Eye Issues – French Bulldogs are well known for developing glaucoma, retinal fold dysplasia, corneal ulcers and juvenile cataracts. It’s imperative that you clean the small folds under the eyes of your Frenchie; this will greatly minimize eye infections.

Brachycephalic Syndrome – The result of selective breeding to achieve a short muzzle and nose, your French Bulldog may suffer from chronic snoring, breathing problems and flattened soft tissue in her breathing passages. Although not common, your French Bulldog may as a result, suffer from a narrow windpipe, collapsed larynx, which can exacerbate her difficulty breathing. If your dog does suffer from Brachycephalic Syndrome, you’ll most definitely want to confirm whether she also presents with the narrowed windpipe and collapsed larynx. Your Vet will know how best to treat both.

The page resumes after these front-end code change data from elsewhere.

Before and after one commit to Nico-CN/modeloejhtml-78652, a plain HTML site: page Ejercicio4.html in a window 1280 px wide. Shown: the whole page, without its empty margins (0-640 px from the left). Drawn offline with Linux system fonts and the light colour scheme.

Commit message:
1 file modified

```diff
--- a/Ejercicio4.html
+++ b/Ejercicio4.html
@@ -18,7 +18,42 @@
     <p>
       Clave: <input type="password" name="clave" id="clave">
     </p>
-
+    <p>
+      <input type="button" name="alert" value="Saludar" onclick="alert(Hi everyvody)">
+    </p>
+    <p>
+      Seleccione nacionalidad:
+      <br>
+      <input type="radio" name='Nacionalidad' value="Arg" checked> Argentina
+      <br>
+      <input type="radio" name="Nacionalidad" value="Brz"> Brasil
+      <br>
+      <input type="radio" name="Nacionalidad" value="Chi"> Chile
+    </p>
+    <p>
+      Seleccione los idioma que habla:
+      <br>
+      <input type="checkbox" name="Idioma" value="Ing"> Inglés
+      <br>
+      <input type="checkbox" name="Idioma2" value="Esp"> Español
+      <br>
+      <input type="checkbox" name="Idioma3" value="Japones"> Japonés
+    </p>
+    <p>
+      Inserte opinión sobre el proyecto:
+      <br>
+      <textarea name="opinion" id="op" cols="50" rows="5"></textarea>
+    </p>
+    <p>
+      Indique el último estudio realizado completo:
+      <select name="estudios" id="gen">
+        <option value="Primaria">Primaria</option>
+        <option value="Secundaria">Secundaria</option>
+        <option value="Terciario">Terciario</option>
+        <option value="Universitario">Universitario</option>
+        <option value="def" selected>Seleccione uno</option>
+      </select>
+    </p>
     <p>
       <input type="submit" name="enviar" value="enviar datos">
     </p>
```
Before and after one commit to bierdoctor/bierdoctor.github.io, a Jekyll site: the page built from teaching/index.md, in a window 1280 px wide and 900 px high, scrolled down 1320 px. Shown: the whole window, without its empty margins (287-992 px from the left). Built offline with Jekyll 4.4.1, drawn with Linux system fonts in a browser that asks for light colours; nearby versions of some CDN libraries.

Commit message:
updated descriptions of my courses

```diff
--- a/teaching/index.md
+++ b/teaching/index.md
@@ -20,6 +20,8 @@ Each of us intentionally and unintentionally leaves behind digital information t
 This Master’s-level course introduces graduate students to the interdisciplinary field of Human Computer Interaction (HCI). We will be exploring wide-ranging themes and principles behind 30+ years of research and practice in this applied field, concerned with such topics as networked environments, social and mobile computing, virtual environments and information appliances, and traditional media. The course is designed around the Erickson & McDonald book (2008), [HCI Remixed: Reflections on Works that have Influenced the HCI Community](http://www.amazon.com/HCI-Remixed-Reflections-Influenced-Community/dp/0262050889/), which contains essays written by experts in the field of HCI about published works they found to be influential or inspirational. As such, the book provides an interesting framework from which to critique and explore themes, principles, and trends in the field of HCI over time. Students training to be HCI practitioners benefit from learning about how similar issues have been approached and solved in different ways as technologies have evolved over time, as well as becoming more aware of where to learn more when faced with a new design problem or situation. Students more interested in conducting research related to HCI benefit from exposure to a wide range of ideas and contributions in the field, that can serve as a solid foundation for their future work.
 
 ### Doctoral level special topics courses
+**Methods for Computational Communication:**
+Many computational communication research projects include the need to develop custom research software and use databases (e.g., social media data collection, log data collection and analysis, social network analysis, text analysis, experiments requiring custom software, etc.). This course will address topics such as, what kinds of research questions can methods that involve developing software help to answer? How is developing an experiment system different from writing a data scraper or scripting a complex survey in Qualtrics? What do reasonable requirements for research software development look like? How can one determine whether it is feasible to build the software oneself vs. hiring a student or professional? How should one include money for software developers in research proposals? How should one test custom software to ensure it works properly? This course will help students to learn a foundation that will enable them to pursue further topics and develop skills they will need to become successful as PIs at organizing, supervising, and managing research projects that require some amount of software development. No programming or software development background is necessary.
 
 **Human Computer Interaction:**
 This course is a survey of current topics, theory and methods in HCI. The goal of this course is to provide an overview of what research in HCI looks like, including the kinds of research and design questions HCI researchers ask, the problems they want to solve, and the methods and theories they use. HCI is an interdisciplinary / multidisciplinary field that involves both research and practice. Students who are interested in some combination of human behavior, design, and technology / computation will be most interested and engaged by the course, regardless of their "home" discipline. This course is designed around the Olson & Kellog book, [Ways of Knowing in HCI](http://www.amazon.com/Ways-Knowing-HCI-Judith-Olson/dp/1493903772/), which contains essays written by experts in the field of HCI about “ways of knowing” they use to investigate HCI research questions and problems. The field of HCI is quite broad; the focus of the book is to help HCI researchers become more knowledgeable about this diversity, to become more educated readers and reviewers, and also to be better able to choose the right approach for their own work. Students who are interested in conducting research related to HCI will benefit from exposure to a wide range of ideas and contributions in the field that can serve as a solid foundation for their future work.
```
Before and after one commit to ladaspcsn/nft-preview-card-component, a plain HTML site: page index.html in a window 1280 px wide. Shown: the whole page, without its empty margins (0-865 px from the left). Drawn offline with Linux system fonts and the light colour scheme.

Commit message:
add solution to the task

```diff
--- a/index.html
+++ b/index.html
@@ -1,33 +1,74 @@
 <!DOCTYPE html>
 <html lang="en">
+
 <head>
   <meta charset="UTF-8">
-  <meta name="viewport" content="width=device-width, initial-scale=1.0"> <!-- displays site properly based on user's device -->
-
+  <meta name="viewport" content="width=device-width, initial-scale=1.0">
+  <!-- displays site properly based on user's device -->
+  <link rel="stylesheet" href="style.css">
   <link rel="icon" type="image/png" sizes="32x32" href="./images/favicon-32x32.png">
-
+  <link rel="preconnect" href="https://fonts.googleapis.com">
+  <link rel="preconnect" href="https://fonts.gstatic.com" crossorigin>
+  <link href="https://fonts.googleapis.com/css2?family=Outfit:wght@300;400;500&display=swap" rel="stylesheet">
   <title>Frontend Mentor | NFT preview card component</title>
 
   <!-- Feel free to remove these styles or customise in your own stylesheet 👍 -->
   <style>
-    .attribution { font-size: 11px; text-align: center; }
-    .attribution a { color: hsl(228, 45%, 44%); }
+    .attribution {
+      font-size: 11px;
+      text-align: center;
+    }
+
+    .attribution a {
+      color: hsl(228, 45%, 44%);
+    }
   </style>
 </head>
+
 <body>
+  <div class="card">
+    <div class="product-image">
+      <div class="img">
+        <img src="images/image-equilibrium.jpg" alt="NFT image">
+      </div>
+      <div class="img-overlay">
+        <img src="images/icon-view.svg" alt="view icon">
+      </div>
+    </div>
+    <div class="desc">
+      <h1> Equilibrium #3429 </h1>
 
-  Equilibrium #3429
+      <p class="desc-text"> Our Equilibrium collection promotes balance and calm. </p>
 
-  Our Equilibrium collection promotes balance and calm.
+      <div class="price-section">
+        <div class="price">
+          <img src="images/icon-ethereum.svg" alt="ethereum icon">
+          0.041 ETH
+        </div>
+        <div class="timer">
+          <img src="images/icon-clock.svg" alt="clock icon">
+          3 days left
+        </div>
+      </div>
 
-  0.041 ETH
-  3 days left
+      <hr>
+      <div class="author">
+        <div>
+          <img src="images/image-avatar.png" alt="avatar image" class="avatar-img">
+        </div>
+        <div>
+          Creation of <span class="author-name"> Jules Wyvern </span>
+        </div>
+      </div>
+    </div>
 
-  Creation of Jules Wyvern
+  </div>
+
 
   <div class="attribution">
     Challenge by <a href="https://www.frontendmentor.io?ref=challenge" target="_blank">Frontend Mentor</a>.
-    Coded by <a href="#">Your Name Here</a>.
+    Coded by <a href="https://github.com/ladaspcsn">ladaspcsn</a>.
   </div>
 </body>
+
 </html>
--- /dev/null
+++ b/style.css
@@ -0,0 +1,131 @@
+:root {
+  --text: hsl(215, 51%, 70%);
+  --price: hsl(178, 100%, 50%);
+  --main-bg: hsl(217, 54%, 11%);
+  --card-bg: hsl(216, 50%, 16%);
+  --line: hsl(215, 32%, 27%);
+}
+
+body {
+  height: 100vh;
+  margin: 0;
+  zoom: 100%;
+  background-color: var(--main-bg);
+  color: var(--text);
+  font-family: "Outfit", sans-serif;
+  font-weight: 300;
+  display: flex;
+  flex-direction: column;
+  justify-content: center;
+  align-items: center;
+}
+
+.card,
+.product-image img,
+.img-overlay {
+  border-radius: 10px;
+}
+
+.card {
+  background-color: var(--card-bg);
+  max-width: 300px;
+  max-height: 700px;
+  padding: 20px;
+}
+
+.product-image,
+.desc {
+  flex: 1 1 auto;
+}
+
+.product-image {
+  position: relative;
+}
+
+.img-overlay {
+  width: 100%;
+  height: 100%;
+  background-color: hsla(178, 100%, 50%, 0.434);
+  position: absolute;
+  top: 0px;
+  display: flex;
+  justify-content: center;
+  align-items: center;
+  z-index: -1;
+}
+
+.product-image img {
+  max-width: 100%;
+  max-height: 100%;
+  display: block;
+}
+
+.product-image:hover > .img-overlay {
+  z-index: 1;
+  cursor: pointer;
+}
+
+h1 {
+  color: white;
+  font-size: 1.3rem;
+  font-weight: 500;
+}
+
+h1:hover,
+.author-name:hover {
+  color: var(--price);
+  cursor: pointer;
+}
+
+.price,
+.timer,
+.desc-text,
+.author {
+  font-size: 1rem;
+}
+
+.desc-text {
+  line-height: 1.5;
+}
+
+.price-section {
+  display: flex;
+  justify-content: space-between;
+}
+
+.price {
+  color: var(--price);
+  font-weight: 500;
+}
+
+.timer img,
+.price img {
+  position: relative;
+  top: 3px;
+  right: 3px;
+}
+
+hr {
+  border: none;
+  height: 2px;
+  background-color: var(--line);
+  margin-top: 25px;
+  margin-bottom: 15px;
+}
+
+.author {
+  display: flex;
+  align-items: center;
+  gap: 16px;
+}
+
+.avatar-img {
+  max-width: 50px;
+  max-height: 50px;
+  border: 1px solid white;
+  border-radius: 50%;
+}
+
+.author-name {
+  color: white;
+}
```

Overheating – Also the result of selective breeding for this shortened snout, French Bulldogs have a tendency to overheat. Favoring tile or wood over carpet is highly recommended for her, given that she can’t regulate her body temperature easily. It’s advised that if you live in a warm climate or have long, hot and humid summers, that you have an air conditioner.

In the quest to create a dwarfed version of the English Bulldog, French Bulldogs can suffer from back and spinal diseases. If yours suffers from any of them, it’s highly recommended you consult with your Vet to minimize discomfort as she ages.

One way to naturally treat all these ailments is to exercise your French Bulldog daily. Her legs are short and she can’t walk nearly as quickly as you, but she is the “Little Engine that Could.” Healthy walks will keep her weight down, which is good for her organs and her joints.

The temperament you can anticipate from your French Bulldog, assuming you introduce a training program, can range from sweet and docile to even more sweet and more docile. This breed is ideal if you have kids. If you are a schoolteacher, especially for ages 3 through 8, bringing your French Bulldog to school frequently is great for both your dog and the kids. This of course is provided you have permission to do so.

Alternatively, volunteering at a home for seniors or for kids in foster care, who otherwise might not have access to dogs, is a great idea. Again, it’s a win/win as everyone benefits.

Being aware of your French Bulldog’s health problems will be the key to her long and happy life. Provided you can do this for her, she’ll be a loyal and protective companion for many years.

At Ivan’s Bulldogs, we have been breeding and training puppies for over 30 years. We are proud to be breeding Bulldogs with excellent quality, with little to no health problems and good temperaments. All of our puppies come with papers, shots and health guarantees. For more information on our French Bulldogs, visit our website at http://www.BulldogsNewYork.com


 Powered by Max Banner Ads